* **WORK REQUEST**:
Using the records that follow, work out how many lines hold the string "title" and provide that number only.

* **MATERIAL FOR THIS EXERCISE**:
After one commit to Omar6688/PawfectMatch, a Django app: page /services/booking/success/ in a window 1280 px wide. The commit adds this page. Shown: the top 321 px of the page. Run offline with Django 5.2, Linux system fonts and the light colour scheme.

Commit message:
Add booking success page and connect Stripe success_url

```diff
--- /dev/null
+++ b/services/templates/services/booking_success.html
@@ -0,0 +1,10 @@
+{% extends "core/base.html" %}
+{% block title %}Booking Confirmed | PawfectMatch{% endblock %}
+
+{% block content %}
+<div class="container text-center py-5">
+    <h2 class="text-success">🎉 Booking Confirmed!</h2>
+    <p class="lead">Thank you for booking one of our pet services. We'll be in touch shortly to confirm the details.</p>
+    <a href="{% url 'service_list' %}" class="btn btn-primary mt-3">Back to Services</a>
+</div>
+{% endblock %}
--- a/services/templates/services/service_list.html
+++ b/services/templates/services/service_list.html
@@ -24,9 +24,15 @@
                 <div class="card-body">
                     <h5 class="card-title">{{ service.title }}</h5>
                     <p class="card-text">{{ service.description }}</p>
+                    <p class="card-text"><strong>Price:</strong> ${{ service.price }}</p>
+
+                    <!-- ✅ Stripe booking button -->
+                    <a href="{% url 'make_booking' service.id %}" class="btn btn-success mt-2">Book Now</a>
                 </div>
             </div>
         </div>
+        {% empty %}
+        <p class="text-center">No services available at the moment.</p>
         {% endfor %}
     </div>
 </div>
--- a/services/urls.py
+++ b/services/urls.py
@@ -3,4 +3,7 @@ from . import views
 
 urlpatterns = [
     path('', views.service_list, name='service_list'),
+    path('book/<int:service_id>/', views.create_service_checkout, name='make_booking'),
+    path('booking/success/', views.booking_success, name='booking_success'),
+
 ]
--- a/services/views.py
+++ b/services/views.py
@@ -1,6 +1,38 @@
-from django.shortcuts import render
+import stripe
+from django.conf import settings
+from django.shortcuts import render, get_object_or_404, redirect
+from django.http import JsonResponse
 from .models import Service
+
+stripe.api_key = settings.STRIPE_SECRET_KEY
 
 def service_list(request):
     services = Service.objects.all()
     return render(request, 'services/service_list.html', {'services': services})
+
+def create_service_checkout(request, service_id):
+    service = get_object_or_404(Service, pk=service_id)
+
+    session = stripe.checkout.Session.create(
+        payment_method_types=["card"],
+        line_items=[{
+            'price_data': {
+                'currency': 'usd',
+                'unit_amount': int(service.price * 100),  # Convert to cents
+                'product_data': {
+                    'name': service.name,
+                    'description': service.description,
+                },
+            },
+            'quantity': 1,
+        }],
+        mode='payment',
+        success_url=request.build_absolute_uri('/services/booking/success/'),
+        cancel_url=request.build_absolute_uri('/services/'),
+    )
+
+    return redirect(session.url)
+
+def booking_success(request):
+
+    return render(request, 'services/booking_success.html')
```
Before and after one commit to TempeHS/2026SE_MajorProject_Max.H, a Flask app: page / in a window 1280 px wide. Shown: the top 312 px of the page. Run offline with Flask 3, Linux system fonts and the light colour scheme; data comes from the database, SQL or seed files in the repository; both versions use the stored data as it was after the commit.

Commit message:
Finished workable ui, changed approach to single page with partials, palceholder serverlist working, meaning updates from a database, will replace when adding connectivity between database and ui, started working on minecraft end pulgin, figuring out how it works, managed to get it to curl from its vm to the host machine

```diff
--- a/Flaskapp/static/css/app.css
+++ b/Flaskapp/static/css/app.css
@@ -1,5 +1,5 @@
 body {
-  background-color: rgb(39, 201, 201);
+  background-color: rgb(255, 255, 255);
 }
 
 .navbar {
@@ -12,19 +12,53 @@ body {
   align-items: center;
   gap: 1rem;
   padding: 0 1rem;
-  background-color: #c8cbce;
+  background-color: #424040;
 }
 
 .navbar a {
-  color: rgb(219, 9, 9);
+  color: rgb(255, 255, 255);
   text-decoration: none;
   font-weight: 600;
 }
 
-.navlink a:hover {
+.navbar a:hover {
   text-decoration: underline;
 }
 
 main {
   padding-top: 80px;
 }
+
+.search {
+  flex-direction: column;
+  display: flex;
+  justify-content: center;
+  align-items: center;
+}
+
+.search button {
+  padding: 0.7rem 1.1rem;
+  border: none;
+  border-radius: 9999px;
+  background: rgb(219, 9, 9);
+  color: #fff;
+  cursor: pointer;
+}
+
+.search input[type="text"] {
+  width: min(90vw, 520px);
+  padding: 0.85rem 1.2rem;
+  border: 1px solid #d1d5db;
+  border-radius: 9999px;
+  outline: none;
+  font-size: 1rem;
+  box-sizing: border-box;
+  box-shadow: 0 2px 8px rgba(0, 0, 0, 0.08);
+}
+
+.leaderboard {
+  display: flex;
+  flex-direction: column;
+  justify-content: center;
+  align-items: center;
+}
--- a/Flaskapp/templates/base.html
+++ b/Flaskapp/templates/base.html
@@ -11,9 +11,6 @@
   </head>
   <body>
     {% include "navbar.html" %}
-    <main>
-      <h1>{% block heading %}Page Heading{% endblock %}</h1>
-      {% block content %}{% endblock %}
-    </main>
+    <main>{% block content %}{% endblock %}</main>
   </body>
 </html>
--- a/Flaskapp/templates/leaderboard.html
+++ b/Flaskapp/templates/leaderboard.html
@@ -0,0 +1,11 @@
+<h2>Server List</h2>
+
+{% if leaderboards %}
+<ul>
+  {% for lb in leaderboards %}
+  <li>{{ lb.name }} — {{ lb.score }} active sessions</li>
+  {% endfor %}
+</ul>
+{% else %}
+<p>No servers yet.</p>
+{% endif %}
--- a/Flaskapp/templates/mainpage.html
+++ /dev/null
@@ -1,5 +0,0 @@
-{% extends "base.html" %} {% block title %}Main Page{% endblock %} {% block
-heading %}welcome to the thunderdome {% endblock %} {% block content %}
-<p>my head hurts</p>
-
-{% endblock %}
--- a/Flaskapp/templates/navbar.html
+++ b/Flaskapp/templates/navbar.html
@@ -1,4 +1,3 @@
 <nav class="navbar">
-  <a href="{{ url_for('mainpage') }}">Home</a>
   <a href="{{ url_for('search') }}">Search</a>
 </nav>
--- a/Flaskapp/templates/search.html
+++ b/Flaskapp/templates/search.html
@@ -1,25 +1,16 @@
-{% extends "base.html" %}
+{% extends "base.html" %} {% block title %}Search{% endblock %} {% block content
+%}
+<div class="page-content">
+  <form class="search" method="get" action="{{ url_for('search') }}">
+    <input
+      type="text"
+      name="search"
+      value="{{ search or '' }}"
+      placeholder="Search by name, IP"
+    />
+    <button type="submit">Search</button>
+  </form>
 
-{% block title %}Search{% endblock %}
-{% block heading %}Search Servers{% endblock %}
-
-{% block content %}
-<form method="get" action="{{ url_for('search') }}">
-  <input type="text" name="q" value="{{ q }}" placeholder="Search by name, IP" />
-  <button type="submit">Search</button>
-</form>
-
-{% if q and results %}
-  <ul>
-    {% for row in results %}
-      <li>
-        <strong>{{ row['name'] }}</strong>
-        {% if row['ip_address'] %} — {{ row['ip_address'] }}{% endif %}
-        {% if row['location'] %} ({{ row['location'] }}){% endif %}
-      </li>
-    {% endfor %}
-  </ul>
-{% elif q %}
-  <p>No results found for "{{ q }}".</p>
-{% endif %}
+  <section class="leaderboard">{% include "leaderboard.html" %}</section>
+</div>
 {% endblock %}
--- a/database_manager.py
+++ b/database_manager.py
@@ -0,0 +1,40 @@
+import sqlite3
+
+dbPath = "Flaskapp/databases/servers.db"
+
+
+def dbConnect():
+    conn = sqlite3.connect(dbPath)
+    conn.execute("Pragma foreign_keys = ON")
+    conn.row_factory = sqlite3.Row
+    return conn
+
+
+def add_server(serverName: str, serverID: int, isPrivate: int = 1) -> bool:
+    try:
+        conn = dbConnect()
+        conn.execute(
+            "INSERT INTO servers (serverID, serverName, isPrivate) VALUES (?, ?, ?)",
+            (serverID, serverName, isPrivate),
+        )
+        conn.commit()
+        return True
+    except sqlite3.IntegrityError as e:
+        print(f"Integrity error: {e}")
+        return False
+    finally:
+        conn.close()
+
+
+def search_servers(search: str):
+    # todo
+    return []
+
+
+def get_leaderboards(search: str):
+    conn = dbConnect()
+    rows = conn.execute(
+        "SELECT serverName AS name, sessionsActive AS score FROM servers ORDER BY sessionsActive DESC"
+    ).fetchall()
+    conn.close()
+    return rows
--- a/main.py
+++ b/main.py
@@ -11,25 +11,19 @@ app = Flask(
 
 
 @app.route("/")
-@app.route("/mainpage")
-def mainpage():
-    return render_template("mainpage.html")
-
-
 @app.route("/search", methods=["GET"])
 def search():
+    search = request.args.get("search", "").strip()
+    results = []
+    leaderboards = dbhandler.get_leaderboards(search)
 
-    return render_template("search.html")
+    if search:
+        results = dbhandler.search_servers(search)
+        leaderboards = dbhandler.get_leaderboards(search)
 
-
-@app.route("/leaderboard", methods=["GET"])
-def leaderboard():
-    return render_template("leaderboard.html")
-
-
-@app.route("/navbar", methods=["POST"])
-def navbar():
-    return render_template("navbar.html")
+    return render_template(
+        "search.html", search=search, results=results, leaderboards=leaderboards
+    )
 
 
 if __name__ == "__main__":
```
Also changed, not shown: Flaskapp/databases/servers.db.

* **WRITTEN REPLY**:
5